Only this one has ties to Fred. Yes, that Fred. The quirky and lovable and tortured soul who was originally played by Amy Acker on television has come into the series early compared to her on-screen counterpart. With such a beloved character coming in with a different origin, this offers an exciting open door for the series to continue to pull itself apart from the source material in inventive ways.
And if there is any team I could have wanted to take on Angel’s story, it’s this one. The beautifully dark writing from Hill is accented by the macabre and angular visuals from Melnikov. Both live in a creative space straddling horror and wonder. Ultimately, my favorite horror visual from a series this year is in the back half of this issue. It involves a face, a mirror, and the perfect shades of red accenting it.

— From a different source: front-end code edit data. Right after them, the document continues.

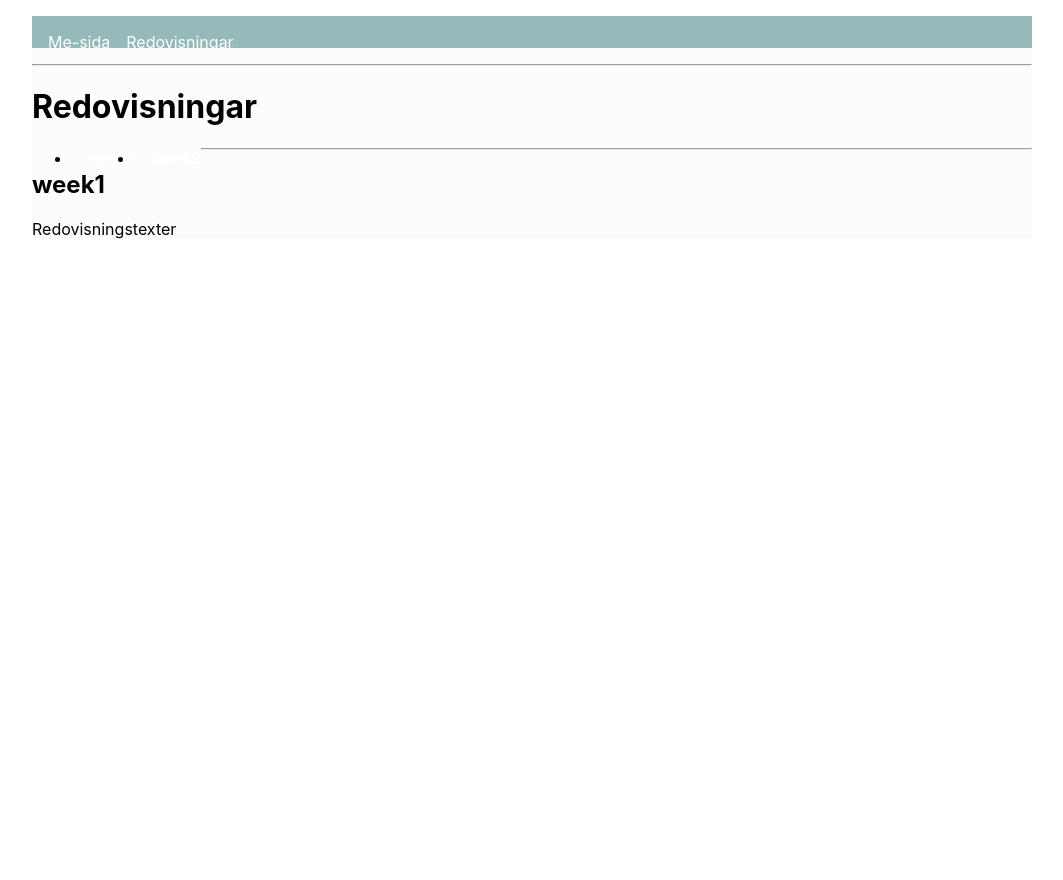
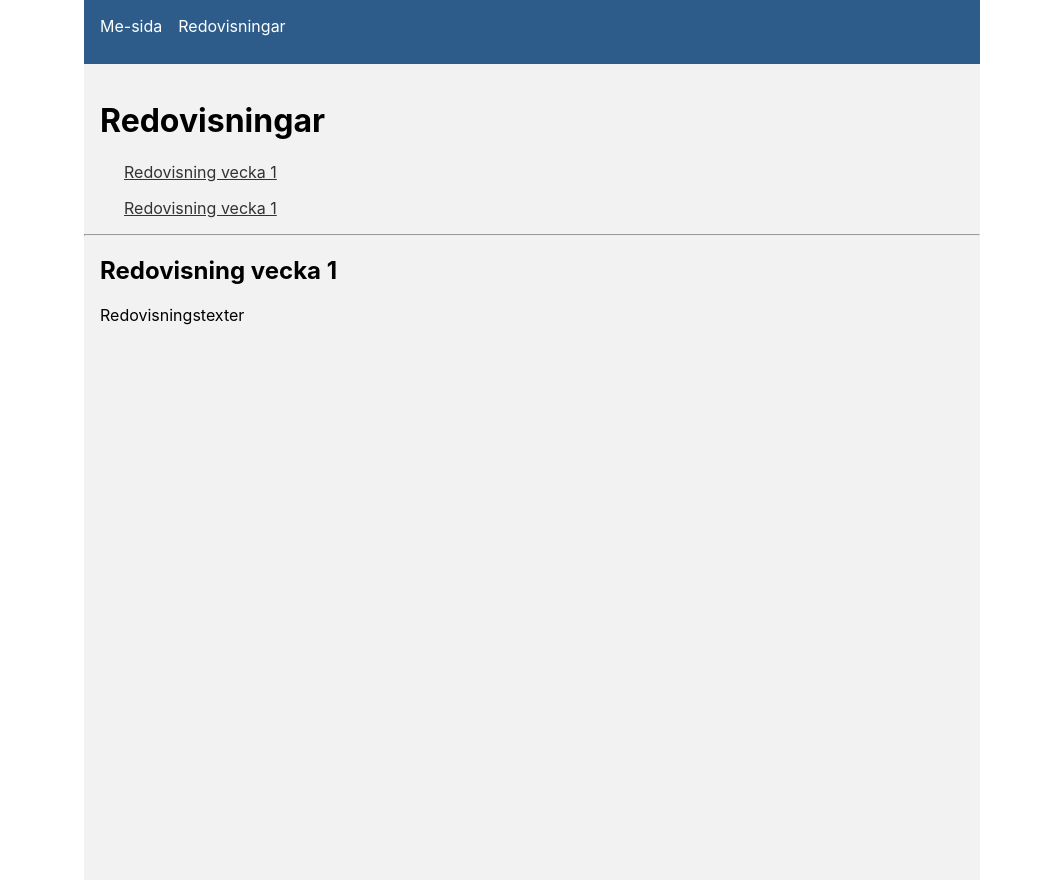
Before and after one commit to AsaTirsen/jsramverk, a React (Create React App) app: page /reports/week/1 in a window 1280 px wide. Shown: the whole page, without its empty margins (108-1171 px from the left). Before the commit the page ends 800 px from the top, so only its background shows below. Built offline with nearby package versions, Linux system fonts and the light colour scheme.

Commit message:
WebStorm project

```diff
--- a/src/App.js
+++ b/src/App.js
@@ -13,17 +13,12 @@ class App extends React.Component {
     render() {
         return (
             <Router>
-                <div className='main'>
                     <ul className='topnav'>
-                        <li><Link to='/'>Me-sida</Link></li>
-                        <li><Link to='/reports'>Redovisningar</Link></li>
+                        <li className='navlist'><Link className='navlinks' to='/'>Me-sida</Link></li>
+                        <li className='navlist'><Link className='navlinks' to='/reports'>Redovisningar</Link></li>
                     </ul>
-
-                    <hr/>
-                    <Route exact path='/' component={Me}/>
+                 <Route exact path='/' component={Me}/>
                     <Route path='/reports' component={Reports}/>
-
-                </div>
             </Router>
         )
     }
--- a/src/Reports.js
+++ b/src/Reports.js
@@ -7,13 +7,13 @@ import {
 
 const reports = [
     {
-        name: 'week1',
+        name: 'Redovisning vecka 1',
         id:1,
         description: 'Redovisningstexter',
         url: 'week/1'
     },
     {
-        name: 'week2',
+        name: 'Redovisning vecka 1',
         id:2,
         description: 'Redovisningstexter2',
         url: 'week/2'
@@ -22,17 +22,16 @@ const reports = [
 
 function Reports() {
     return (
-        <div>
+        <div className='main'>
             <h1>Redovisningar</h1>
             <ul>
                 {reports.map(({name, id}) => (
                     <li key={id}>
-                        <Link to={`/reports/week/${id}`}>{name}</Link>
+                        <Link className='reportlink' to={`/reports/week/${id}`}>{name}</Link>
                     </li>
                 ))}
             </ul>
-            <hr/>
-
+            <hr />
             <Route path={`/reports/week/:reportId`} component={Report}/>
         </div>
     )
--- a/src/style/main.scss
+++ b/src/style/main.scss
@@ -1,5 +1,50 @@
+#root {
+  width: 100vw;
+  height: 100vh;
+}
+
 .main {
-  width: 1000px;
   margin: 0 auto;
-  background-color: #fcfcfb;
+  width: 70%;
+  background-color: #f2f2f2;
+  min-height: 100%;
+  padding-top: 1em;
 }
+
+.reportlink {
+ margin-top: 1em;
+}
+
+
+.textarea {
+  margin: 0 1em 1em 1em;
+}
+
+img {
+  float: left;
+  margin: 1em;
+  width: 50%;
+}
+@media (max-width: 667px) {
+  .main{
+    width: 100%;
+  }
+  img {
+    margin: 1em;
+    width: 90%;
+  }
+}
+
+h1,
+h2,
+p {
+  margin-left: 1rem;
+}
+
+ul,
+li,
+a {
+  list-style: none;
+  margin-bottom: 1em;
+  color: #333;
+}
--- a/src/style/navigation.scss
+++ b/src/style/navigation.scss
@@ -1,18 +1,27 @@
 //styles the ul element
 .topnav {
-  background-color: #96b9b9;
+  background-color: #2d5c8a;
   color: white;
   padding: 1em 0 1em 0;
   list-style: none;
+  width: 70%;
+  height: 2em;
+  margin: 0 auto;
 }
 
-li{
+.navlist {
   float: left;
 }
 
-a {
+.navlinks {
   text-decoration: none;
   color: white;
   margin-left: 1em;
   padding-bottom: 1em;
 }
+
+@media (max-width: 667px) {
+  .topnav {
+    width: 100%;
+  }
+}
```
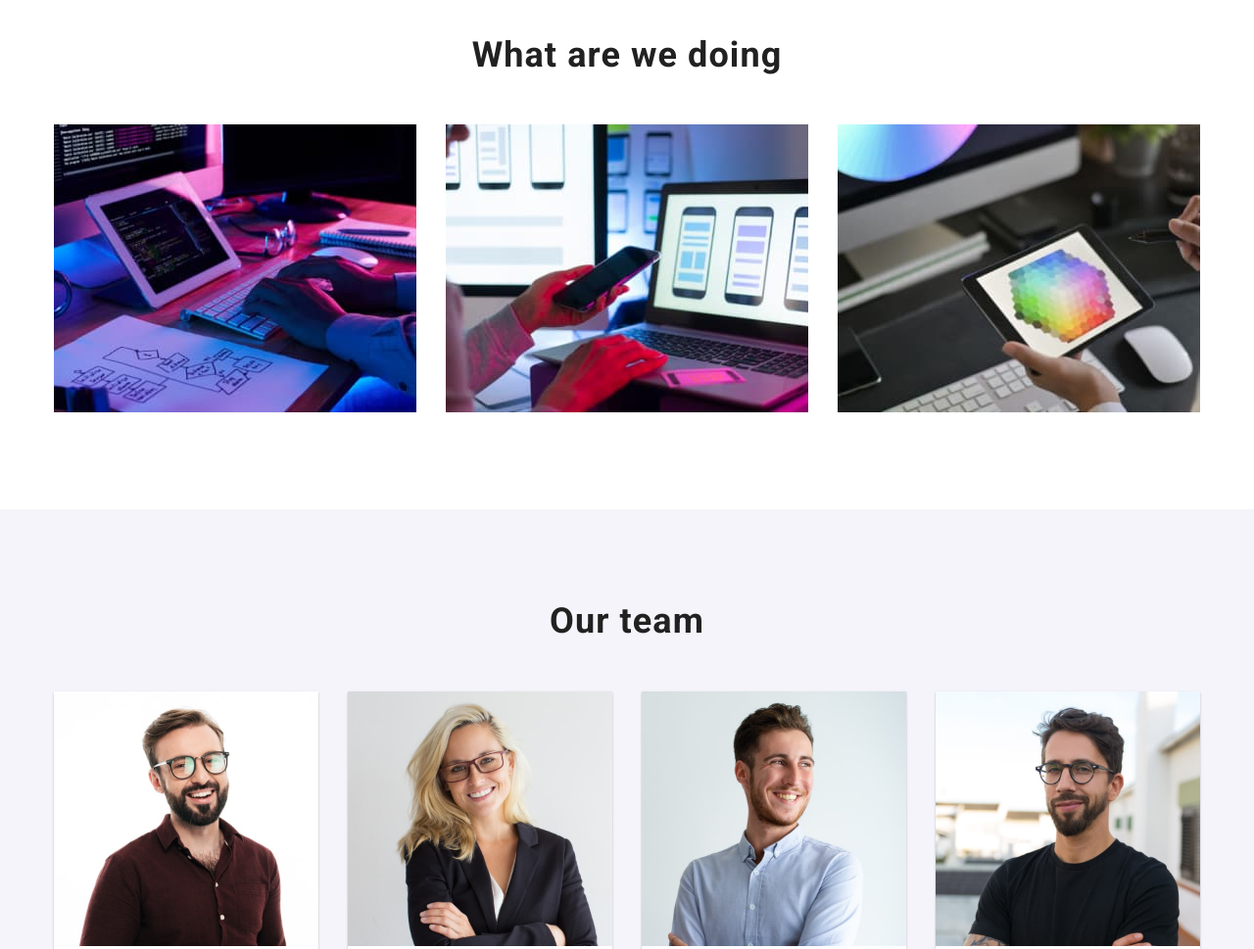
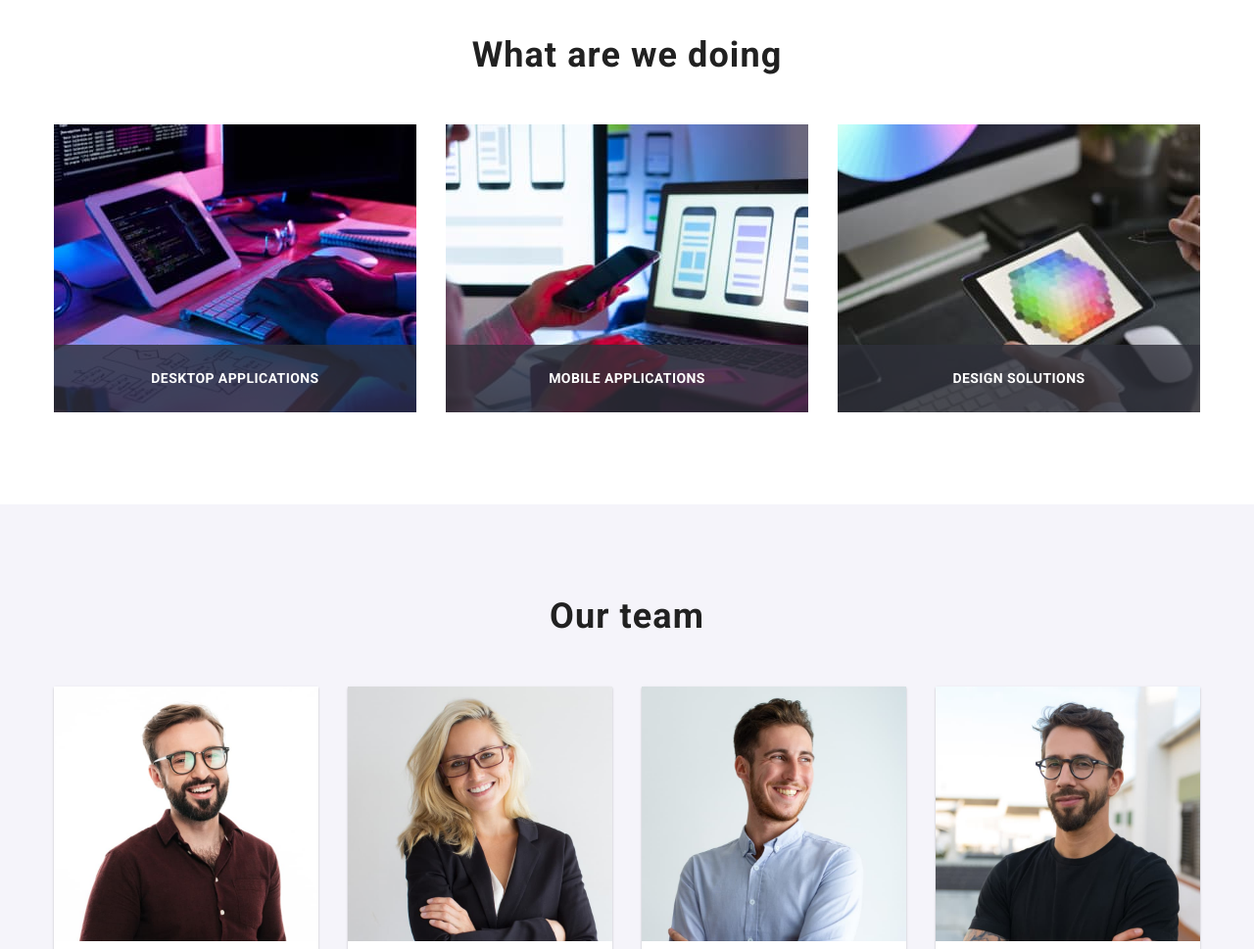
Before and after one commit to OleksandrVoitko/web-studio, a plain HTML site: page index.html in a window 1280 px wide. Shown: the part 1080-2049 px from the top of the page at 98% size. Drawn offline with nearby package versions, Linux system fonts and the light colour scheme.

Commit message:
Title from images in the section WHAT WE DO - is done.

```diff
--- a/index.html
+++ b/index.html
@@ -31,7 +31,7 @@
           <ul class="navigation-list list">
             <li class="navigation-list-item">
               <a
-                class="navigation-list-link link link-aktive"
+                class="navigation-list-link link link-active"
                 href="./index.html"
                 >Studio</a
               >
@@ -140,29 +140,38 @@
             <li class="we-do-list-item">
               <img
                 class="image"
-                src="img/what-we-do/box-1.jpg"
+                src="./img/what-we-do/box-1.jpg"
                 alt="photo - desktop application development"
                 width="370"
                 height="294"
               />
+              <a class="link" href=""
+                ><h3 class="title">Desktop applications</h3></a
+              >
             </li>
             <li class="we-do-list-item">
               <img
                 class="image"
-                src="img/what-we-do/box-2.jpg"
+                src="./img/what-we-do/box-2.jpg"
                 alt="photo - mobile application development"
                 width="370"
                 height="294"
               />
+              <a class="link" href=""
+                ><h3 class="title">Mobile applications</h3></a
+              >
             </li>
             <li class="we-do-list-item">
               <img
                 class="image"
-                src="img/what-we-do/box-3.jpg"
+                src="./img/what-we-do/box-3.jpg"
                 alt="photo - design development"
                 width="370"
                 height="294"
               />
+              <a class="link" href=""
+                ><h3 class="title">Design solutions</h3></a
+              >
             </li>
           </ul>
         </div>
@@ -425,8 +434,8 @@
                 href=""
                 aria-label="link to company foster peters"
                 ><svg width="84.44" height="40.62">
-                  <use href="./img/sprite.svg#icon-customer-4"></use></a
-              >
+                  <use href="./img/sprite.svg#icon-customer-4"></use></svg
+              ></a>
             </li>
             <li class="customers-list-item">
               <a
@@ -435,8 +444,7 @@
                 aria-label="link to company brand icon"
                 ><svg width="62.54" height="45.43">
                   <use href="./img/sprite.svg#icon-customer-5"></use></svg
-              ></a
-              >
+              ></a>
             </li>
             <li class="customers-list-item">
               <a
@@ -445,8 +453,7 @@
                 aria-label="link to company tagline"
                 ><svg width="93.79" height="43.93">
                   <use href="./img/sprite.svg#icon-customer-6"></use></svg
-              ></a
-              >
+              ></a>
             </li>
           </ul>
         </div>
@@ -487,8 +494,7 @@
                 target="_blank"
                 ><svg class="link-icon" width="20" height="20">
                   <use href="./img/sprite.svg#icon-instagram"></use></svg
-              ></a
-              >
+              ></a>
             </li>
             <li class="footer-list-item">
               <a
@@ -498,8 +504,7 @@
                 target="_blank"
                 ><svg class="link-icon" width="20" height="20">
                   <use href="./img/sprite.svg#icon-twitter"></use></svg
-              ></a
-              >
+              ></a>
             </li>
             <li class="footer-list-item">
               <a
@@ -509,8 +514,7 @@
                 target="_blank"
                 ><svg class="link-icon" width="20" height="20">
                   <use href="./img/sprite.svg#icon-facebook"></use></svg
-              ></a
-              >
+              ></a>
             </li>
             <li class="footer-list-item">
               <a
@@ -520,8 +524,7 @@
                 target="_blank"
                 ><svg class="link-icon" width="20" height="20">
                   <use href="./img/sprite.svg#icon-linkedin"></use></svg
-              ></a
-              >
+              ></a>
             </li>
           </ul>
         </div>
--- a/styles/styles.css
+++ b/styles/styles.css
@@ -258,6 +258,7 @@ p {
   letter-spacing: 0.03em;
   text-transform: uppercase;
 }
+
 .features-list-item .icon {
 }
 
@@ -291,8 +292,37 @@ p {
   display: flex;
 }
 
+.we-do-list-item {
+  position: relative;
+}
+
 .we-do-list-item:not(:last-child) {
   margin-right: 30px;
+}
+
+.we-do-list-item .image {
+  display: block;
+}
+
+.we-do-list-item .title {
+  position: absolute;
+  bottom: 0;
+
+  width: 100%;
+  margin: 0px;
+  padding-top: 27px;
+  padding-bottom: 27px;
+
+  font-style: normal;
+  font-weight: 700;
+  font-size: 14px;
+  line-height: 1.14;
+  text-align: center;
+  letter-spacing: 0.03em;
+  text-transform: uppercase;
+  color: #ffffff;
+
+  background: rgba(47, 48, 58, 0.8);
 }
 
 /* Section OUR TEAM */
```
Also changed, not shown: portfolio.html (+19 -10 lines).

Angel #2 is a perfect issue that balance Angelus and Angel, with the poetry of the former when needed and the one-liners for the latter to distinguish the two, building out the two halves of the character. As a series, I am buckled in for the rest of Angel and with the crossover event with the Buffy series coming, I’m more than ready.
Kate is co-founder, EIC, and CCO of BWT. She’s also a Certified Rotten Tomatoes Critic, host, and creator of our flagship podcast, But Why Tho? and Did You Have To?. She also manages all PR relationships for comics, manga, film, TV, and anime. She has an MA in Cultural Anthropology and Religious Studies focusing on how pop culture impacts society.